> **AIM OF THE EXERCISE**
All lines of the records below that contain the word "Close" must be listed.

[Change detection data]
########
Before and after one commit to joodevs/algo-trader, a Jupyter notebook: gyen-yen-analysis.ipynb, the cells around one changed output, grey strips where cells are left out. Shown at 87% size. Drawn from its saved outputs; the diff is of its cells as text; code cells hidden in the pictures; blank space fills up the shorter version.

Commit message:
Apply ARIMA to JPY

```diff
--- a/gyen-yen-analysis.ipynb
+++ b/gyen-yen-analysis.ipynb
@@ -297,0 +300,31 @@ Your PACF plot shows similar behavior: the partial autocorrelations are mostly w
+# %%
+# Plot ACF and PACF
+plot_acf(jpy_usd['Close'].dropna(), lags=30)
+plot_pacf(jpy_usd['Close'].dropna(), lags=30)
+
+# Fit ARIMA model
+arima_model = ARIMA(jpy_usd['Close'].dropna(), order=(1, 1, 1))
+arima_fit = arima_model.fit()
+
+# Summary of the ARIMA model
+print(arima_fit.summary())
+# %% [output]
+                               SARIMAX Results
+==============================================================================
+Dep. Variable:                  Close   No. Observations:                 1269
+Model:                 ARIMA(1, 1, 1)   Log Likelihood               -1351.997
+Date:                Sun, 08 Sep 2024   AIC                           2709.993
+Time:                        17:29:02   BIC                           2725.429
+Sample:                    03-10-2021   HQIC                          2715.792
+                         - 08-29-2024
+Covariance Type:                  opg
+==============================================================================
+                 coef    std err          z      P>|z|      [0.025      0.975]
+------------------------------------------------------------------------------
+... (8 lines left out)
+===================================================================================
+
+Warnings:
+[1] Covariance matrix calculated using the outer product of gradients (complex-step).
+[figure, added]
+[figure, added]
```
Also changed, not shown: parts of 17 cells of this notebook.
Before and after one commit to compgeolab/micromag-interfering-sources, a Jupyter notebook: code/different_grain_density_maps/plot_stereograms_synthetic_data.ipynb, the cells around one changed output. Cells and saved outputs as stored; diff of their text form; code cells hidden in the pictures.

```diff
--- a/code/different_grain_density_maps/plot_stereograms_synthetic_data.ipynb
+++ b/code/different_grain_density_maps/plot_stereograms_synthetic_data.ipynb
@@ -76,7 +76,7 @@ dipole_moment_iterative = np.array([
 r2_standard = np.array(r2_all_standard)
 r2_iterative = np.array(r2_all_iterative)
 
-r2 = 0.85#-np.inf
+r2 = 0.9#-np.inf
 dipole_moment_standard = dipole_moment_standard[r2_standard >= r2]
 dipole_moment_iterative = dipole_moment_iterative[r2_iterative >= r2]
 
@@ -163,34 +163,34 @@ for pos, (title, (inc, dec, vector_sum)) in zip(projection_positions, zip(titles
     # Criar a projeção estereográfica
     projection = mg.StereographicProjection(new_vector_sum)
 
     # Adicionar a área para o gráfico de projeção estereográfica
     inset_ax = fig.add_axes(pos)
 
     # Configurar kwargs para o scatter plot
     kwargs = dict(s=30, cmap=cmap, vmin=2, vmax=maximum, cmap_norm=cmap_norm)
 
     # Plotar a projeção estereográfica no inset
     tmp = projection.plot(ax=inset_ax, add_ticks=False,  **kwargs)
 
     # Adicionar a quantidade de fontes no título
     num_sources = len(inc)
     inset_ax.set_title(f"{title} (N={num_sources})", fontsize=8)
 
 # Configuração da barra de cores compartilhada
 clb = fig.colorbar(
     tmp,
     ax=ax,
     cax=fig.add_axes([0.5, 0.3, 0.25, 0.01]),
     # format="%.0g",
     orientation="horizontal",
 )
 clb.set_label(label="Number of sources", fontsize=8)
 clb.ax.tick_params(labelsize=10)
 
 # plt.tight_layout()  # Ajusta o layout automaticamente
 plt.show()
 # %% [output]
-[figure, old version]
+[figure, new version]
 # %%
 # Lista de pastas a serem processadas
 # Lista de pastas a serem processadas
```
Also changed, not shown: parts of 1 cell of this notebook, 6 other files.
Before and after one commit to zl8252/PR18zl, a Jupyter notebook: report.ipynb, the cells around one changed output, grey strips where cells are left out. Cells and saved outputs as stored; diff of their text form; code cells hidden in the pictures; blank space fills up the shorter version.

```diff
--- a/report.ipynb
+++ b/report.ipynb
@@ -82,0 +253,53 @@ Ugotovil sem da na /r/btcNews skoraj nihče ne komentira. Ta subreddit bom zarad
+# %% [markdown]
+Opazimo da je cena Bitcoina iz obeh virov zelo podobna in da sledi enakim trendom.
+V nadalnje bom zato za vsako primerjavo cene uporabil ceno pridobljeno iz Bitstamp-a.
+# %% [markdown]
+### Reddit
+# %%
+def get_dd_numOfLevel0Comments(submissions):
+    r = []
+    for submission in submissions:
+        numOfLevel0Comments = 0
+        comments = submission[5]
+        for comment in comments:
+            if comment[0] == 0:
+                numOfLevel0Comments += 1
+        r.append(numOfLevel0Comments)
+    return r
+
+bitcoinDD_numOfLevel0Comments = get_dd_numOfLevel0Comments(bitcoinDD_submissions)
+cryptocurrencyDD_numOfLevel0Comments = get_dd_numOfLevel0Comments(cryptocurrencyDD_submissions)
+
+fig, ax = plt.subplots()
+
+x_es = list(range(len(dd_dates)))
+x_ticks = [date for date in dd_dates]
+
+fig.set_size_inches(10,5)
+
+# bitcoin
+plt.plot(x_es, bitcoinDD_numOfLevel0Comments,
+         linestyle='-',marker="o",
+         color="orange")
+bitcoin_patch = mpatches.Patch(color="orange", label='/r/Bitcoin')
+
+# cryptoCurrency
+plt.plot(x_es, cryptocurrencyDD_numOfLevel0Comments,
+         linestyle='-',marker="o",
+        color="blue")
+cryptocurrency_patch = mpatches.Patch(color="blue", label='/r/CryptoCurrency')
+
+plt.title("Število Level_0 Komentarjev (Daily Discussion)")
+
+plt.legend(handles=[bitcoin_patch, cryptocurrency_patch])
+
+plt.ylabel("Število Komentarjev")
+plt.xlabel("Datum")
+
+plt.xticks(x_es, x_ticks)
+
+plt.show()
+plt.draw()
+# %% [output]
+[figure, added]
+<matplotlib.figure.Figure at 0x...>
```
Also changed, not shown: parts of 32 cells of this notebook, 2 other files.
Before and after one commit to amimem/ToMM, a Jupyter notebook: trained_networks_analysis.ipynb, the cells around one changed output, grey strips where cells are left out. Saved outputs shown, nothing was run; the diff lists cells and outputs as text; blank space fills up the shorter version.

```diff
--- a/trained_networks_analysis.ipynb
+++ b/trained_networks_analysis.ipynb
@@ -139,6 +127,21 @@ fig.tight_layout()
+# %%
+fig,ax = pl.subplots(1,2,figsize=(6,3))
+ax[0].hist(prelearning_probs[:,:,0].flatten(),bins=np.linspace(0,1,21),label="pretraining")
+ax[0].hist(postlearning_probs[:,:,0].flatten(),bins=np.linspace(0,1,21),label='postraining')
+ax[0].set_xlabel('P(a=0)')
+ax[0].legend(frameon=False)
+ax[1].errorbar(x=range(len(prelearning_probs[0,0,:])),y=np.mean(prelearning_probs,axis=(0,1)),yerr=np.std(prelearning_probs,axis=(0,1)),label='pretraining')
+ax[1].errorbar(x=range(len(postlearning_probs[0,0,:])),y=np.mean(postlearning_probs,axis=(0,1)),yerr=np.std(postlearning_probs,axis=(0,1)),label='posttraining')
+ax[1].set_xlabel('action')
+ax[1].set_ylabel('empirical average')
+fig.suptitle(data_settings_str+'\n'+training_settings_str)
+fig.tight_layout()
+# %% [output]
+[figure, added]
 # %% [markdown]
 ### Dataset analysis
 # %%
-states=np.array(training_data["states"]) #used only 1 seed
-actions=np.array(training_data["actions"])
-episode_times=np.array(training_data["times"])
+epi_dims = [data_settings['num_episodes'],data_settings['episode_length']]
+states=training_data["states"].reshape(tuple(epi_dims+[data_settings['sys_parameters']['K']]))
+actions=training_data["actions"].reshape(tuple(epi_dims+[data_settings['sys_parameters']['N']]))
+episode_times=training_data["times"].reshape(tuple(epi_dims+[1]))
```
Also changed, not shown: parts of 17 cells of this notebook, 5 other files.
########
> **RESULT**
+plot_acf(jpy_usd['Close'].dropna(), lags=30)
+plot_pacf(jpy_usd['Close'].dropna(), lags=30)
+arima_model = ARIMA(jpy_usd['Close'].dropna(), order=(1, 1, 1))
+Dep. Variable:                  Close   No. Observations:                 1269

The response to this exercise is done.